>>>

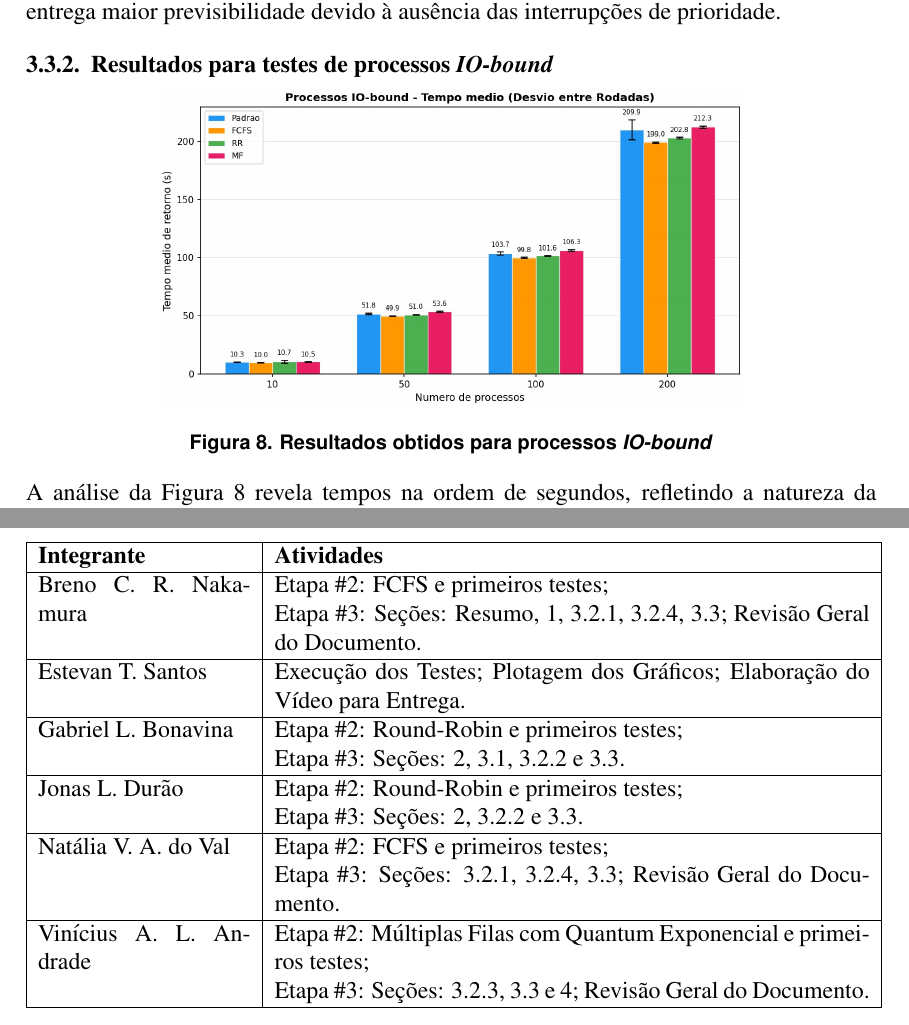
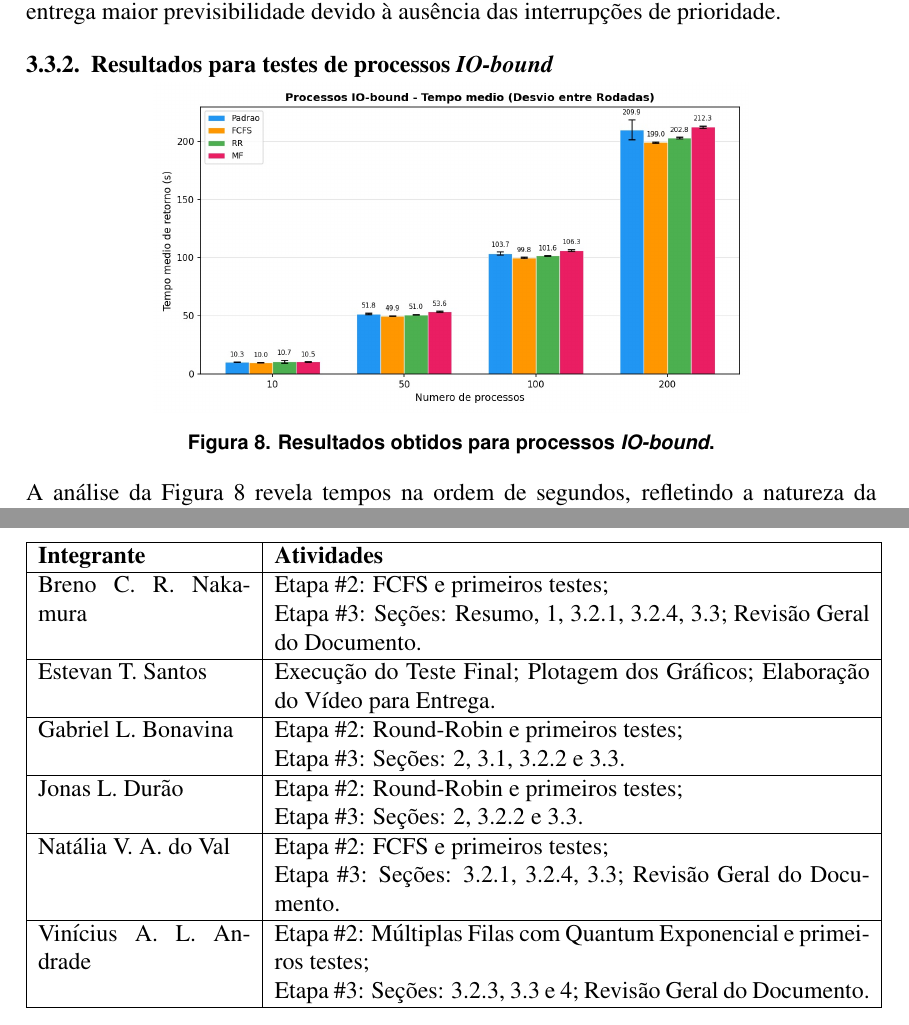
Before and after one commit to gbonavina/ResultadosSO, a LaTeX paper (template-latex/relatorio-final.tex): two parts of pages 8 and 10 of 10, joined at a grey line, cut so that both start at the same text. Compiled offline with pdfLaTeX.

Commit message:
ultimos ajustes

```diff
--- a/template-latex/relatorio-final.tex
+++ b/template-latex/relatorio-final.tex
@@ -226,7 +226,7 @@ Por fim, um ponto válido a ser levantado é o comportamento do algoritmo padrã
 \begin{figure}[H]
   \centering
   \includegraphics[width=0.7\linewidth]{imgs/results_io_bound.jpeg}
-  \caption{Resultados obtidos para processos \textit{IO-bound}}
+  \caption{Resultados obtidos para processos \textit{IO-bound}.}
   \label{fig:results_io_bound}
 \end{figure}
 \vspace{-10pt}
@@ -265,7 +265,7 @@ Concluimos, portanto, que o algoritmo padrão do MINIX ainda se mostra como uma
 Breno C. R. Nakamura & Etapa \#2: FCFS e primeiros testes; \newline
 Etapa \#3: Seções: Resumo, 1, 3.2.1, 3.2.4, 3.3; Revisão Geral do Documento. \\ \hline
 
-Estevan T. Santos & Execução dos Testes; Plotagem dos Gráficos; Elaboração do Vídeo para Entrega. \\ \hline
+Estevan T. Santos & Execução do Teste Final; Plotagem dos Gráficos; Elaboração do Vídeo para Entrega. \\ \hline
 
 Gabriel L. Bonavina &
 Etapa \#2: Round-Robin e primeiros testes; \newline
```
Also changed, not shown: template-latex/relatorio-final.pdf.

<<<

What to work on: This exercise calls for the complete listing, returned exactly and without images.

Answer for the task:
Before and after one commit to gbonavina/ResultadosSO, a LaTeX paper (template-latex/relatorio-final.tex): two parts of pages 8 and 10 of 10, joined at a grey line, cut so that both start at the same text. Compiled offline with pdfLaTeX.

Commit message:
ultimos ajustes

```diff
--- a/template-latex/relatorio-final.tex
+++ b/template-latex/relatorio-final.tex
@@ -226,7 +226,7 @@ Por fim, um ponto válido a ser levantado é o comportamento do algoritmo padrã
 \begin{figure}[H]
   \centering
   \includegraphics[width=0.7\linewidth]{imgs/results_io_bound.jpeg}
-  \caption{Resultados obtidos para processos \textit{IO-bound}}
+  \caption{Resultados obtidos para processos \textit{IO-bound}.}
   \label{fig:results_io_bound}
 \end{figure}
 \vspace{-10pt}
@@ -265,7 +265,7 @@ Concluimos, portanto, que o algoritmo padrão do MINIX ainda se mostra como uma
 Breno C. R. Nakamura & Etapa \#2: FCFS e primeiros testes; \newline
 Etapa \#3: Seções: Resumo, 1, 3.2.1, 3.2.4, 3.3; Revisão Geral do Documento. \\ \hline
 
-Estevan T. Santos & Execução dos Testes; Plotagem dos Gráficos; Elaboração do Vídeo para Entrega. \\ \hline
+Estevan T. Santos & Execução do Teste Final; Plotagem dos Gráficos; Elaboração do Vídeo para Entrega. \\ \hline
 
 Gabriel L. Bonavina &
 Etapa \#2: Round-Robin e primeiros testes; \newline
```
Also changed, not shown: template-latex/relatorio-final.pdf.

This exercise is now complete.